This week’s cover artist captures the childlike exuberance of flying through the air on a swing. Like the month of May, there’s a sense of joy and optimism in Marla Mencher’s impressionistic palette. Living and working in East Northport, Mencher recently included this particular painting in the Art League of Long Island exhibition Motion in Art & Art in Motion, which took place at the Jeanie Tengelsen Gallery in Dix Hills. Her voice matching the cheerfulness of the painting, Mencher talks about her art.
What is the title of this work?
“The Girl on the Swing.” It’s my friend’s daughter. He had taken that picture of her and I came across it a few weeks ago and thought it would be perfect for an entry for the motion exhibition.
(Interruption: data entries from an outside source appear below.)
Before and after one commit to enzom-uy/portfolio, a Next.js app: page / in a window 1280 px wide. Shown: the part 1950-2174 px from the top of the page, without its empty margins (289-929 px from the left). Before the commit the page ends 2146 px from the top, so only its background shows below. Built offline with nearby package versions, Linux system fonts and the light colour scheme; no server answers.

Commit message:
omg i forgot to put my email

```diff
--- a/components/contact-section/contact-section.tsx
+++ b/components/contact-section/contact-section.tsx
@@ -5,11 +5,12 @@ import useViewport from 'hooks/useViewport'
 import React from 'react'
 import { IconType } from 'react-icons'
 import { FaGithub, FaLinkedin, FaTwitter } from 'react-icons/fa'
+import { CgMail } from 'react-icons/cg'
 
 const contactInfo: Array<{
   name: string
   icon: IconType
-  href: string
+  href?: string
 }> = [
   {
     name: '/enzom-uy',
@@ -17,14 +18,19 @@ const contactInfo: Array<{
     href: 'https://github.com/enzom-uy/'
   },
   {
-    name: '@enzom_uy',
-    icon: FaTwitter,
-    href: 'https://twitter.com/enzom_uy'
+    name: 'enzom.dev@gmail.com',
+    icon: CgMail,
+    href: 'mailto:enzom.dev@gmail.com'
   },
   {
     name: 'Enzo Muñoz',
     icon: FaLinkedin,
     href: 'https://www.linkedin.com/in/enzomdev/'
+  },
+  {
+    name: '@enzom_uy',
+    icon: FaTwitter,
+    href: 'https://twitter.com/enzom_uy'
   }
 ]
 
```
I had just gotten over some retina surgery, so this would be a great challenge. I have painted my whole life—I do a lot of portraits. The picture that he had taken was at dusk, so her face looked completely different. I kept changing it, giving it motion in the brushstrokes.In the photo, you could hardly see the face, so I made it more realistic—I wanted to give it that exhilarating feeling of being a kid, flying backward on the swing. Now I’m doing another one for a figure show, this one is of my son. Since I do a lot of portraiture, I’m entering it for the upcoming East End Arts show in Riverhead.
This is your first cover for Dan’s Papers.
Yes, it’s very exciting. It’s also my first painting being published. I’ve been in a number of shows, but this would be the first time in a publication. I’ve known Dan’s Papers for a long time because we always see it when we visit our friends in Montauk.
What medium did you use for this painting?
I used oil for this one. I do a lot of pastels, so my style is similar in both. The background has that feeling of motion, a blurred effect. I combined impressionism with the realism of the girl. I work in a lot of media—acrylics, oils—I also do drawings.
How did you get your start in painting?
I started painting when I was a child, and was fortunate that my parents were very encouraging. I went on to pursue art in college in Albany, and went on to graduate school at C.W. Post. I was doing art and then got into the jewelry business. I’m also a goldsmith and silversmith, so I do a lot of designing and sketching ideas for clients. I also teach jewelry making and art at the Art League and for high schools.
What do you encourage your students to pursue?
I encourage them to try their best. I always point out the good things, and get excited about their work. I try to have them be their own person—just because it doesn’t look like someone else’s, doesn’t mean it’s not good. Positive feedback is very important. It may not be a great piece of art, but whatever I see that is good, that’s the thing I bring out. And then I’ll tell them, “You have to do this, this and this,” to make it better. They’re growing and really learning.
Marla Mencher does portraits of both people and animals, in drawings, paintings and in jewelry. To contact her, send an email to firstname.lastname@example.org.